Malicious attachment distributed via "Payslip" spam campaign:
Instant automatic malware removal:
Manual threat removal might be a lengthy and complicated process that requires advanced computer skills. Malwarebytes is a professional automatic malware removal tool that is recommended to get rid of malware. Download it by clicking the button below:
- What is Payslip?
- STEP 1. Manual removal of Payslip malware.
- STEP 2. Check if your computer is clean.
How to remove malware manually?
Manual malware removal is a complicated task - it is usually best to allow antivirus or anti-malware programs do this automatically. To remove this malware, we recommend using Malwarebytes for Windows. If you wish to remove malware manually, the first step is to identify the name of the malware that you are trying to remove. Here is an example of a suspicious program running on a user's computer:

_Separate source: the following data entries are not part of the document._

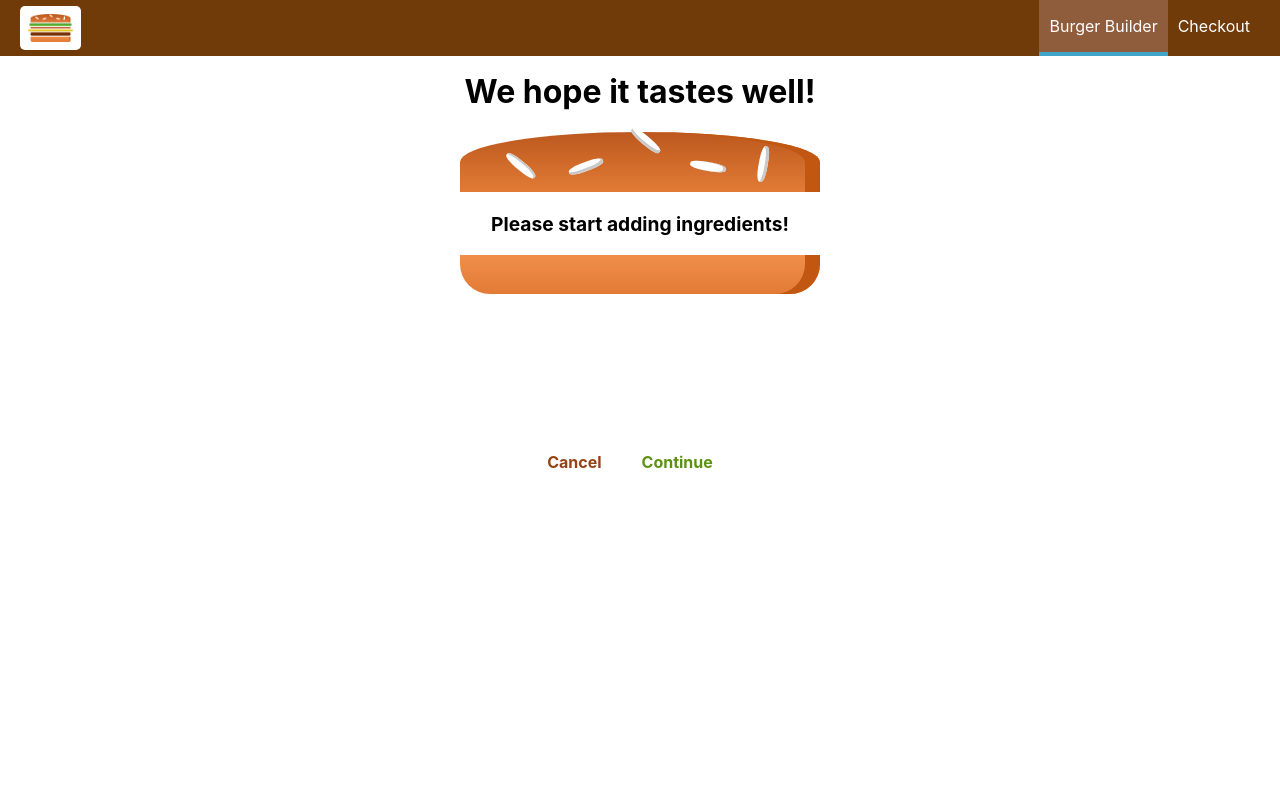
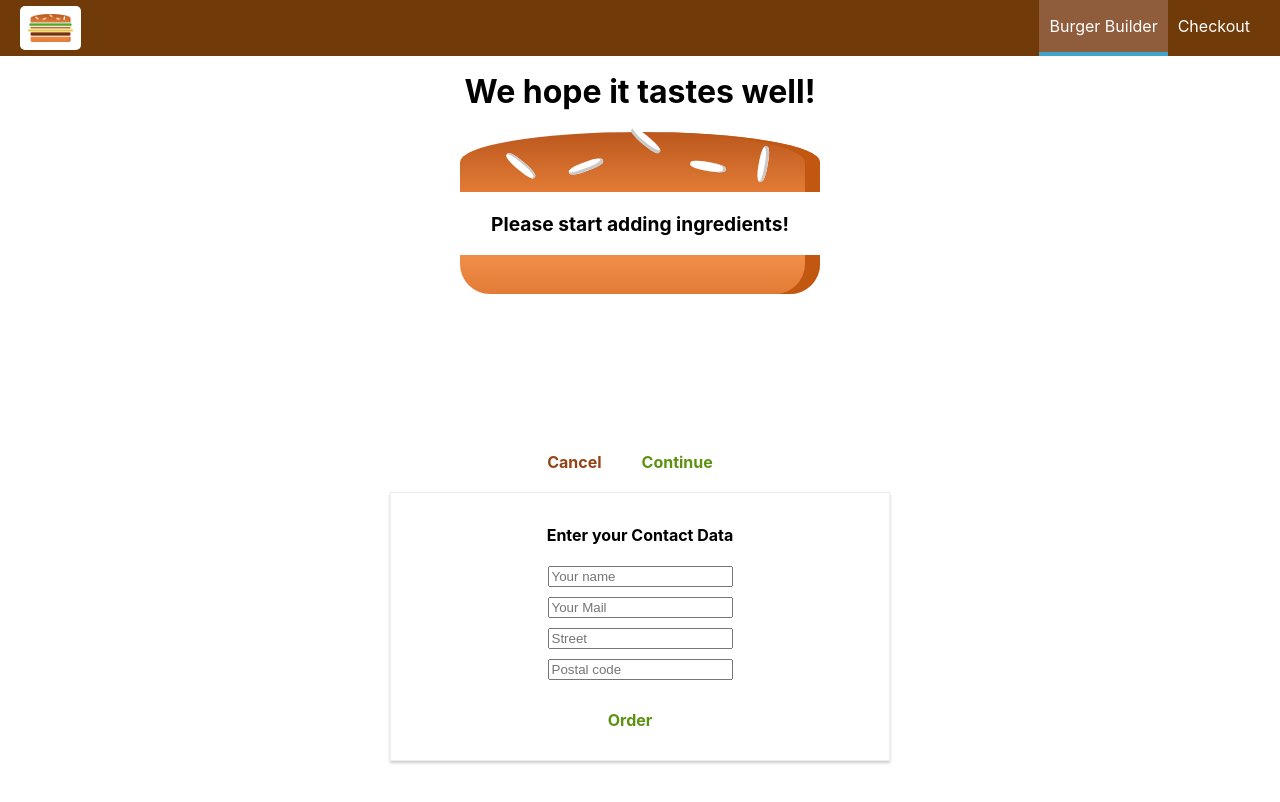
Before and after one commit to chesterdany/burger, a React (Create React App) app: page /checkout in a window 1280 px wide. Both pictures are taken after a click on the button "Continue". Shown: the top 802 px of the page. Built offline with nearby package versions, Linux system fonts and the light colour scheme.

Commit message:
added checkout and contactdata components

```diff
--- a/src/containers/BurgerBilder/BurgerBuilder.js
+++ b/src/containers/BurgerBilder/BurgerBuilder.js
@@ -92,34 +92,12 @@ class BurgerBuilder extends React.Component {
           encodeURIComponent(this.state.ingredients[i])
       );
     }
+    queryParams.push("price=" + this.state.totalPrice.toFixed(2));
     const queryString = queryParams.join("&");
     this.props.history.push({
       pathname: "/checkout",
       search: "?" + queryString,
     });
-    // this.setState({ loading: true });
-    // const order = {
-    //   ingredients: this.state.ingredients,
-    //   price: this.state.totalPrice.toFixed(2),
-    //   customer: {
-    //     name: "Dani",
-    //     address: {
-    //       street: "test1",
-    //       zipCode: "12345",
-    //       country: "Romania",
-    //     },
-    //     email: "test@test.com",
-    //   },
-    //   deliveryMethod: "fastest",
-    // };
-    // axios
-    //   .post("/orders.json", order)
-    //   .then((response) => {
-    //     this.setState({ loading: false, purchasing: false });
-    //   })
-    //   .catch((error) => {
-    //     this.setState({ loading: false, purchasing: false });
-    //   });
   };
 
   render() {
--- a/src/containers/Checkout/Checkout.js
+++ b/src/containers/Checkout/Checkout.js
@@ -1,25 +1,29 @@
 import React from "react";
+import { Route } from "react-router-dom";
 
 import CheckoutSummary from "../../components/Order/CheckoutSummary/CheckoutSummary";
+import ContactData from "./ContactData/ContactData";
 
 class Checkout extends React.Component {
   state = {
-    ingredients: {
-      salad: 0,
-      meat: 0,
-      bacon: 0,
-      cheese: 0,
-    },
+    ingredients: null,
+    totalPrice: 0,
   };
 
-  componentDidMount() {
+  UNSAFE_componentWillMount() {
     const query = new URLSearchParams(this.props.location.search);
+
     const ingredients = {};
+    let price = 0;
 
     for (const param of query.entries()) {
-      ingredients[param[0]] = +param[1];
+      if (param[0] === "price") {
+        price = param[1];
+      } else {
+        ingredients[param[0]] = +param[1];
+      }
     }
-    this.setState({ ingredients: ingredients });
+    this.setState({ ingredients: ingredients, totalPrice: price });
     console.log(ingredients);
   }
 
@@ -29,6 +33,7 @@ class Checkout extends React.Component {
 
   checkoutContinuedHandler = () => {
     this.props.history.replace("/checkout/contact-data");
+    console.log(this.state.totalPrice);
   };
 
   render() {
@@ -39,6 +44,15 @@ class Checkout extends React.Component {
           checkoutCanceled={this.checkoutCanceledHandler}
           checkoutContinued={this.checkoutContinuedHandler}
         />
+        <Route
+          path={this.props.match.path + "/contact-data"}
+          render={() => (
+            <ContactData
+              ingredients={this.state.ingredients}
+              price={this.state.totalPrice}
+            />
+          )}
+        />
       </div>
     );
   }
--- /dev/null
+++ b/src/containers/Checkout/ContactData/ContactData.js
@@ -0,0 +1,93 @@
+import React from "react";
+import { withRouter } from "react-router-dom";
+
+import Button from "../../../components/UI/Button/Button";
+import Spinner from "../../../components/UI/Spinner/Spinner";
+import classes from "./ContactData.module.css";
+import axios from "../../../axios-orders";
+
+class ContactData extends React.Component {
+  state = {
+    name: "",
+    email: "",
+    address: {
+      street: "",
+      postalCode: "",
+    },
+    loading: false,
+  };
+
+  orderHandler = (event) => {
+    event.preventDefault();
+    this.setState({ loading: true });
+    const order = {
+      ingredients: this.props.ingredients,
+      price: this.props.price,
+      customer: {
+        name: "Dani",
+        address: {
+          street: "test1",
+          zipCode: "12345",
+          country: "Romania",
+        },
+        email: "test@test.com",
+      },
+      deliveryMethod: "fastest",
+    };
+    axios
+      .post("/orders.json", order)
+      .then((response) => {
+        this.setState({ loading: false });
+        this.props.history.push("/");
+      })
+      .catch((error) => {
+        this.setState({ loading: false });
+      });
+  };
+
+  render() {
+    let form = (
+      <form>
+        <input
+          className={classes.Input}
+          type="text"
+          name="name"
+          placeholder="Your name"
+        />
+        <input
+          className={classes.Input}
+          type="email"
+          name="email"
+          placeholder="Your Mail"
+        />
+        <input
+          className={classes.Input}
+          type="text"
+          name="street"
+          placeholder="Street"
+        />
+        <input
+          className={classes.Input}
+          type="text"
+          name="postal"
+          placeholder="Postal code"
+        />
+        <Button btnType="Success" clicked={this.orderHandler}>
+          Order
+        </Button>
+      </form>
+    );
+    if (this.state.loading) {
+      form = <Spinner />;
+    }
+
+    return (
+      <div className={classes.ContactData}>
+        <h4>Enter your Contact Data</h4>
+        {form}
+      </div>
+    );
+  }
+}
+
+export default withRouter(ContactData);
--- /dev/null
+++ b/src/containers/Checkout/ContactData/ContactData.module.css
@@ -0,0 +1,20 @@
+.ContactData {
+  margin: auto;
+  width: 80%;
+  text-align: center;
+  box-shadow: 0 2px 3px #ccc;
+  border: 1px solid #eee;
+  padding: 10px;
+  box-sizing: border-box;
+}
+
+.Input {
+  display: block;
+  margin: 10px auto;
+}
+
+@media (min-width: 600px) {
+  .ContactData {
+    width: 500px;
+  }
+}
```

If you checked the list of programs running on your computer, for example using task manager, and identified a program that looks suspicious, you should continue with these steps:
Download a program called Autoruns. This program shows auto-start applications, Registry, and file system locations:
Restart your computer into Safe Mode:
Windows XP and Windows 7 users: Start your computer in Safe Mode. Click Start, click Shut Down, click Restart, click OK. During your computer start process, press the F8 key on your keyboard multiple times until you see the Windows Advanced Option menu, and then select Safe Mode with Networking from the list.
Video showing how to start Windows 7 in "Safe Mode with Networking":
Windows 8 users: Start Windows 8 is Safe Mode with Networking - Go to Windows 8 Start Screen, type Advanced, in the search results select Settings. Click Advanced startup options, in the opened "General PC Settings" window, select Advanced startup. Click the "Restart now" button. Your computer will now restart into the "Advanced Startup options menu". Click the "Troubleshoot" button, and then click the "Advanced options" button. In the advanced option screen, click "Startup settings". Click the "Restart" button. Your PC will restart into the Startup Settings screen. Press F5 to boot in Safe Mode with Networking.
Video showing how to start Windows 8 in "Safe Mode with Networking":
Windows 10 users: Click the Windows logo and select the Power icon. In the opened menu click "Restart" while holding "Shift" button on your keyboard. In the "choose an option" window click on the "Troubleshoot", next select "Advanced options". In the advanced options menu select "Startup Settings" and click on the "Restart" button. In the following window you should click the "F5" button on your keyboard. This will restart your operating system in safe mode with networking.
Video showing how to start Windows 10 in "Safe Mode with Networking":
Extract the downloaded archive and run the Autoruns.exe file.
In the Autoruns application, click "Options" at the top and uncheck the "Hide Empty Locations" and "Hide Windows Entries" options. After this procedure, click the "Refresh" icon.
Check the list provided by the Autoruns application and locate the malware file that you want to eliminate.
You should write down its full path and name. Note that some malware hides process names under legitimate Windows process names. At this stage, it is very important to avoid removing system files. After you locate the suspicious program you want to remove, right click the mouse over its name and choose "Delete"
After removing the malware through the Autoruns application (this ensures that the malware will not run automatically on the next system startup) you should search for the malware name on your computer. Be sure to enable hidden files and folders before proceeding. If you find the filename of the malware, remove it immediately.
Reboot your computer in normal mode. Following these steps should remove any malware from your computer. Note that manual threat removal requires advanced computer skills. Unless you have these skills, leave malware removal to antivirus and anti-malware programs. These steps might not work with advanced malware infections. As always it is better to avoid becoming infected than try to remove malware after infection. To keep your computer safe, install the latest operating system updates and use antivirus software.
To be sure your computer is free of malware infections we recommend scanning it with Malwarebytes for Windows.